## GIVEN DATA:
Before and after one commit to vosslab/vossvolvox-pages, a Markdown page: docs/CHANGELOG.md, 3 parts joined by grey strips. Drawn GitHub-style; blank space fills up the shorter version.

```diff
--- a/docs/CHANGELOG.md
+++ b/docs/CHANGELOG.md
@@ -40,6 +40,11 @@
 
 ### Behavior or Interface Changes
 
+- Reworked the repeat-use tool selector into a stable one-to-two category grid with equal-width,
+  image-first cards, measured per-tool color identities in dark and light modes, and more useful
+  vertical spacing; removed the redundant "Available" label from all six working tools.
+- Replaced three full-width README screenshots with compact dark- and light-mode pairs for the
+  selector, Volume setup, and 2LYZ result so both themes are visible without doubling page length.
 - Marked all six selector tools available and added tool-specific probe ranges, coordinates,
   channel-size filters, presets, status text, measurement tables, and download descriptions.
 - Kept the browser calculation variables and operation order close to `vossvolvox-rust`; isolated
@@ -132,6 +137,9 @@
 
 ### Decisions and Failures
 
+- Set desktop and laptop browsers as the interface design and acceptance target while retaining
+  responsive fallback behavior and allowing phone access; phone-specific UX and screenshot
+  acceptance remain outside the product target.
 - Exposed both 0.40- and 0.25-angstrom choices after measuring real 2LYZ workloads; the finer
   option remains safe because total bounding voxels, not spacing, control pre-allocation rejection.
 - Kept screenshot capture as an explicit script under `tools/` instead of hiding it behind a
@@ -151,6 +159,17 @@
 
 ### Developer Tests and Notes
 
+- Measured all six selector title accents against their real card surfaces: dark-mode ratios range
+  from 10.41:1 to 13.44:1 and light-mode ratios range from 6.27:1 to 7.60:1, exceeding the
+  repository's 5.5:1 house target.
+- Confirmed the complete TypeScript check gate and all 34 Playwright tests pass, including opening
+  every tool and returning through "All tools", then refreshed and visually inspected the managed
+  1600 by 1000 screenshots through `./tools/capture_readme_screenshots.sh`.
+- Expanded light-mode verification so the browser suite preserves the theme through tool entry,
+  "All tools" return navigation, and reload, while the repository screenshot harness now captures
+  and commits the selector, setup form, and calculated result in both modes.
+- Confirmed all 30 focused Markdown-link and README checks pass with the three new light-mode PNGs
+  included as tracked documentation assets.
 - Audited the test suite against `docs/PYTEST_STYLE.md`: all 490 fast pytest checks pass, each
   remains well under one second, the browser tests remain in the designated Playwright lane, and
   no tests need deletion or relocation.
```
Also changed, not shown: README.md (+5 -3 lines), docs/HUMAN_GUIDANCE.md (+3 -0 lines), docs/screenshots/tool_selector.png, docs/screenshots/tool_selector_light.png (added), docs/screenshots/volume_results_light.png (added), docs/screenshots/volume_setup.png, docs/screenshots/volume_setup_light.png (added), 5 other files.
...
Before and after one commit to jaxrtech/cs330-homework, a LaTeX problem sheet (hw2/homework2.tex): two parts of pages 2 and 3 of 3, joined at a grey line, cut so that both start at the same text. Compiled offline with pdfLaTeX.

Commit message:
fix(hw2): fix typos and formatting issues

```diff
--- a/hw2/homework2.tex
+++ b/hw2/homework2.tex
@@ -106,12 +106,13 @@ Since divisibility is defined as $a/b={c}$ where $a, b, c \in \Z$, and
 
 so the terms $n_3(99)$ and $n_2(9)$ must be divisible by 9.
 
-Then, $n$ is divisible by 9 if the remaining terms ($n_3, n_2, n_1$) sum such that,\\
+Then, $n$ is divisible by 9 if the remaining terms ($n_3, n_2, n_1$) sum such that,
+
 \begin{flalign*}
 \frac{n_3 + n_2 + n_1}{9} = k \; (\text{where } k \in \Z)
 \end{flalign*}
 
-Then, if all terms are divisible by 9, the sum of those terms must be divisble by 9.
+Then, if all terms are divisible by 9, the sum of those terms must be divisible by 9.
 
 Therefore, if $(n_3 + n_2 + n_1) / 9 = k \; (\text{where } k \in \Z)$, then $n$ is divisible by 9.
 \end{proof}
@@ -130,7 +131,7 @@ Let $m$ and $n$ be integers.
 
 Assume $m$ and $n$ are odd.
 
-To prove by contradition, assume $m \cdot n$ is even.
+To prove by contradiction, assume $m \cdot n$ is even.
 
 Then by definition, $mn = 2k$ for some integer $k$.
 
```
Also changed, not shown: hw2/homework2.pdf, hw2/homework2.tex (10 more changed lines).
...
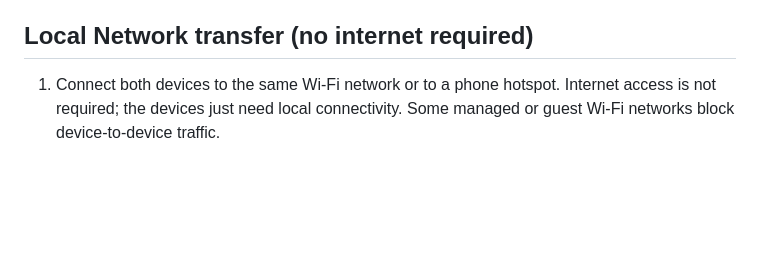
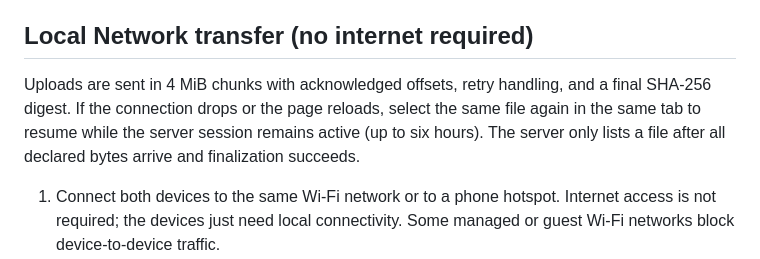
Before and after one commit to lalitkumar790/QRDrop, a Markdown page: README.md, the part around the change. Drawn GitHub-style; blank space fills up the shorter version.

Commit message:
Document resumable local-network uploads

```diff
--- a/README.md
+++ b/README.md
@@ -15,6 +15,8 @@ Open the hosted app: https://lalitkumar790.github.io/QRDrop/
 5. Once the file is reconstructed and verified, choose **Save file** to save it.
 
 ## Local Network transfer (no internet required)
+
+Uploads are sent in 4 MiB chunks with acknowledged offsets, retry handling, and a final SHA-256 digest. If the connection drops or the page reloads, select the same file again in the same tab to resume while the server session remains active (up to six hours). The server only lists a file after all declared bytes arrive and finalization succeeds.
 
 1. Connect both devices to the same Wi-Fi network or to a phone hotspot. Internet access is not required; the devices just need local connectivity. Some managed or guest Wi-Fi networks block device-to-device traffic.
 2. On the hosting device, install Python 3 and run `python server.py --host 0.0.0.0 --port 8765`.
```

## TASK:
Search the entries above for "Markdown". Return every line that has it.

## ANSWER SECTION:
Before and after one commit to vosslab/vossvolvox-pages, a Markdown page: docs/CHANGELOG.md, 3 parts joined by grey strips. Drawn GitHub-style; blank space fills up the shorter version.
+- Confirmed all 30 focused Markdown-link and README checks pass with the three new light-mode PNGs
Before and after one commit to lalitkumar790/QRDrop, a Markdown page: README.md, the part around the change. Drawn GitHub-style; blank space fills up the shorter version.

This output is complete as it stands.